The Basics of Civil Litigation in Canada
The legal system can be a complicated place for people who are not used to navigating through it. If you are involved in a civil suit, like divorce or otherwise, or are being sued, it is wise to find a lawyer who can guess your best course of legal action.
What Is Civil Litigation?
Civil litigation refers to legal proceedings that are not criminal. Any matter between two parties within the state will be heard in civil court. Cases may include breach of contract, personal injury claims, employment issues, or business disputes.
A civil litigator will not just argue cases in a court of law. A civil litigator drafts documents, performs due diligence, and performs examinations for discovery to build a court case. The process in each province will vary, but each province has a generally similar system.
In civil litigation, a judge or jury awards the plaintiff based on the standard of the balance of probabilities. If they believe that it is more likely that the defendant violated the law or committed misconduct, then the plaintiff will win.
Each province will have its own court system through which litigation will progress. The lowest court in many provinces is the Provincial Court. This court is inferior, meaning that most matters can be heard here, and self-represented litigants are allowed to represent themselves. Matters heard at the Provincial Court will generally reflect those cases heard at District Court, except that cases involving complex civil claims are often put off from the Provincial Court until they can be heard at District Court.
The appeals from the Provincial Court are heard in the superior court. The name of the superior court varies by province and does not necessarily have to be in the capital. Appeals from the superior court go directly to the Court of Appeal in that province.
What laws govern civil litigation in Canada?
Under the Canadian Constitution, each province has its own court system. A statute is created to govern lower courts within a province, the Courts of Appeal and the Supreme Court of Canada to establish them. The decisions made by more powerful courts are still subject to review by the Supreme Court of Canada.
Numerous other laws can give rise to some lawsuits. For example, statutes that cover the Fatal Accidents Act and the Survival of Accidents Act establish the types of claims that can be brought in cases of death. In addition, each province has laws that lay out the conduct of cases at the various levels of court and the matters certain courts can decide. In addition, some provinces have laws that set out specific damages for various cases.
What Work Do Civil Litigators Do?

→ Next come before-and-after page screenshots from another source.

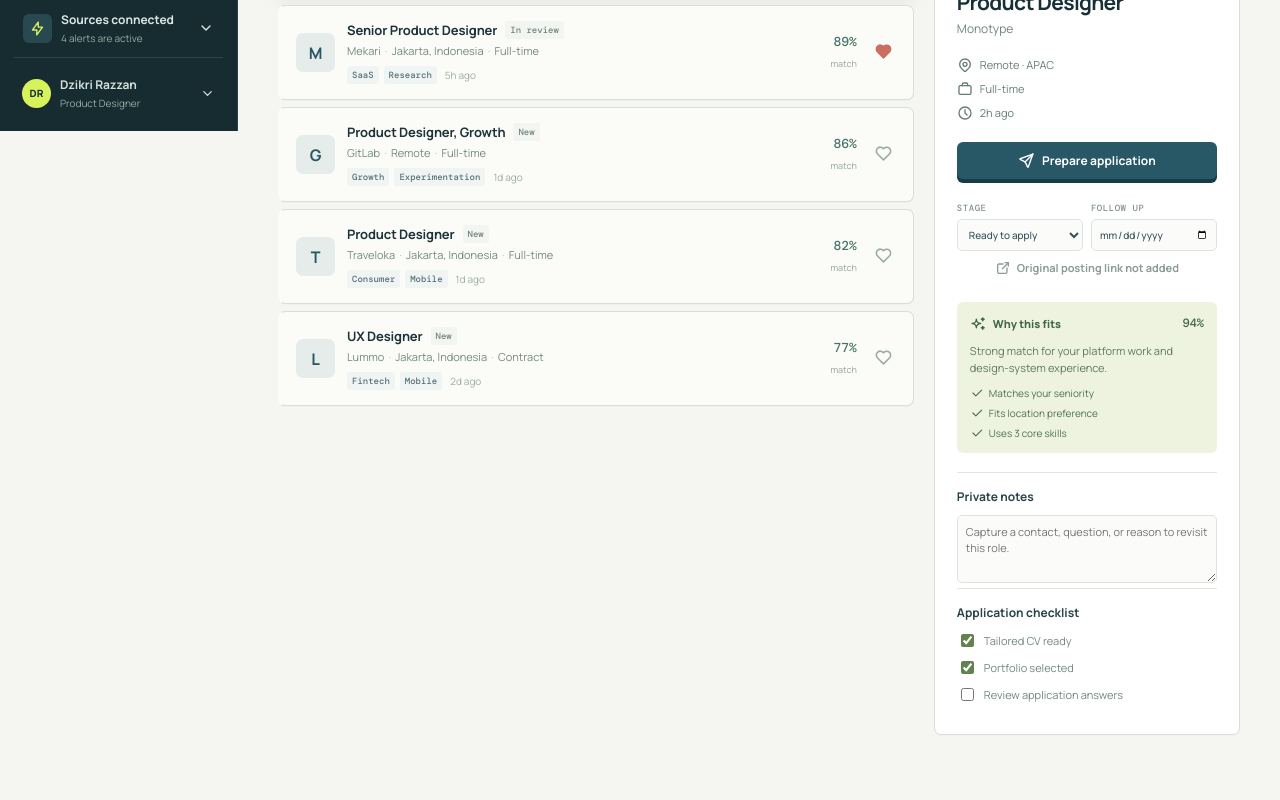
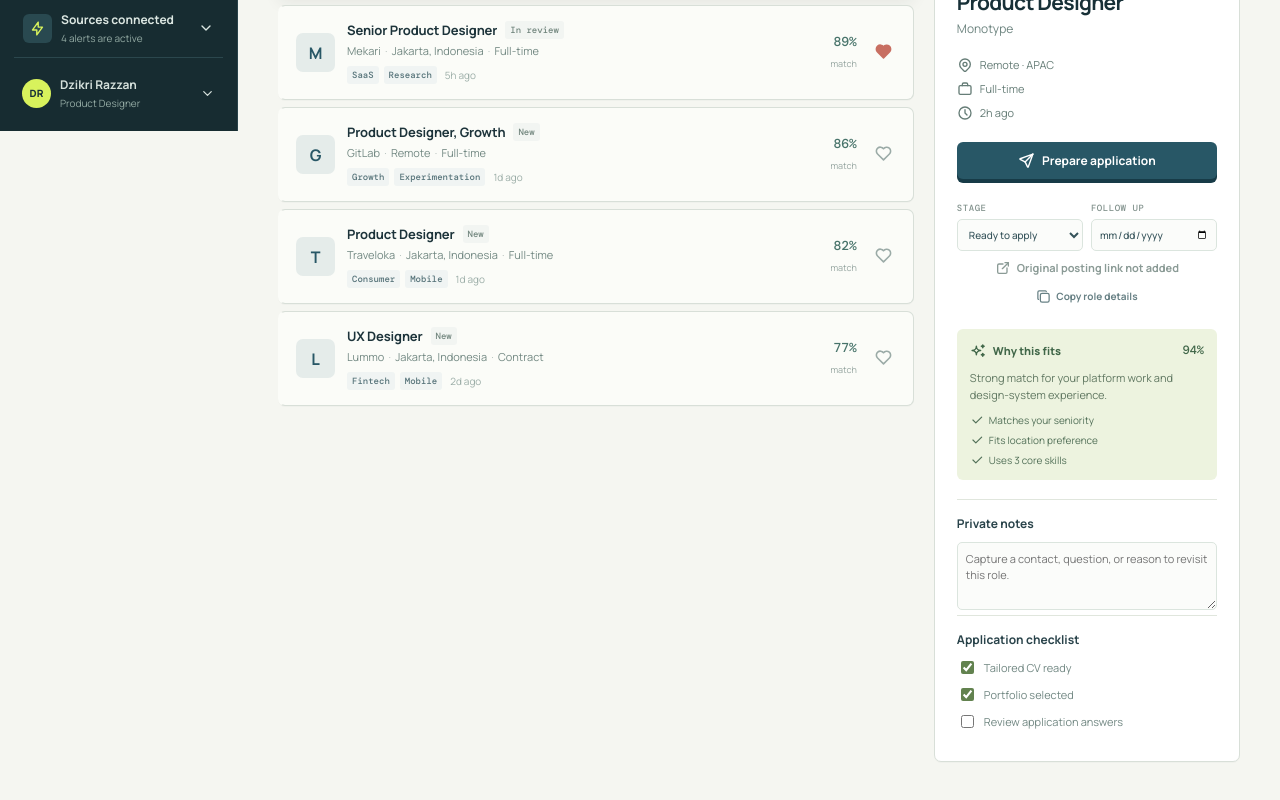
Before and after one commit to dzikrirazzan/job-finder, a React (Vite) app: page / in a window 1280 px wide. Shown: the part 669-1469 px from the top of the page. Built offline with nearby package versions, Linux system fonts and the light colour scheme.

Commit message:
feat: add copy role details action

```diff
--- a/src/App.jsx
+++ b/src/App.jsx
@@ -10,6 +10,7 @@ import {
   IconCircleCheck,
   IconClock,
   IconCommand,
+  IconCopy,
   IconDownload,
   IconExternalLink,
   IconFileText,
@@ -236,6 +237,15 @@ export default function App() {
       setToast("That backup file could not be restored");
     }
   };
+  const copyJob = async (job) => {
+    const text = `${job.title} at ${job.company} — ${job.location}`;
+    try {
+      await navigator.clipboard.writeText(text);
+      setToast("Role details copied");
+    } catch {
+      setToast("Role details are ready to copy");
+    }
+  };
   const nav = [
     [IconHome2, "Discover"],
     [IconInbox, "My jobs", saved],
@@ -419,7 +429,7 @@ export default function App() {
                   </div>
                 )}
               </div>
-              {selected && <JobDetail job={jobs.find((j) => j.id === selected.id) || selected} save={() => toggleSave(selected.id)} update={(changes) => updateJob(selected.id, changes)} apply={() => setModal("apply")} />}
+              {selected && <JobDetail job={jobs.find((j) => j.id === selected.id) || selected} save={() => toggleSave(selected.id)} update={(changes) => updateJob(selected.id, changes)} copy={() => copyJob(selected)} apply={() => setModal("apply")} />}
             </div>
           </div>
         )}
@@ -508,7 +518,7 @@ function JobRow({ job, selected, click, save }) {
     </article>
   );
 }
-function JobDetail({ job, save, update, apply }) {
+function JobDetail({ job, save, update, copy, apply }) {
   const checklist = { ...defaultChecklist, ...(job.checklist || {}) };
   return (
     <aside className="job-detail">
@@ -570,6 +580,7 @@ function JobDetail({ job, save, update, apply }) {
           Original posting link not added
         </span>
       )}
+      <button className="copy-role" onClick={copy}><IconCopy size={15} /> Copy role details</button>
       <section className="fit-box">
         <div className="fit-head">
           <span>
--- a/src/index.css
+++ b/src/index.css
@@ -1634,6 +1634,24 @@ textarea:focus-visible {
   color: #506a6b;
   font: 11px/1.5 Manrope;
 }
+.copy-role {
+  display: inline-flex;
+  align-items: center;
+  gap: 5px;
+  width: 100%;
+  justify-content: center;
+  border: 0;
+  background: transparent;
+  color: #688185;
+  font: 700 10px Manrope;
+  cursor: pointer;
+  padding: 6px;
+}
+.copy-role:hover {
+  color: var(--blue);
+  background: #f1f5f1;
+  border-radius: 5px;
+}
 @media (max-width: 640px) {
   .sort-control span { display: none; }
   .sort-control { padding: 7px; }
```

New litigation will require the drafting of documents to send to the other side, including statements of claim and defence and other procedural motions. Litigators are lawyers who advocate for their clients. They use their experience and knowledge to create legal documents that support their argument or position.
Despite what American TV shows often suggest, court cases are generally conducted with respect and dignity. Lawyers aren't there to be the show's stars, but to aid the court in reaching an outcome based on evidence.
The lawyer may want to engage experts to testify at trial for specific or complex legal cases, such as intellectual property or professional negligence cases. These experts will agree to accept the scope of the case and will prepare the necessary documents.
The civil litigation system can be intimidating for uninitiated lawyers or those inexperienced in the process. It is best to have a lawyer you can trust on your side, and a civil litigator is an excellent guide.
Hamilton Cahoon is an association of independent practices serving Medicine Hat and the surrounding area that practices law in matrimonial or family law, estate planning, civil litigation, corporate, real estate, and personal injury law. We can assist you in all your legal matters, including personal injury claims, ensuring that you have the right guidance and information and know what to expect. If you need corporate lawyers in Medicine Hat, call Hamilton Cahoon now!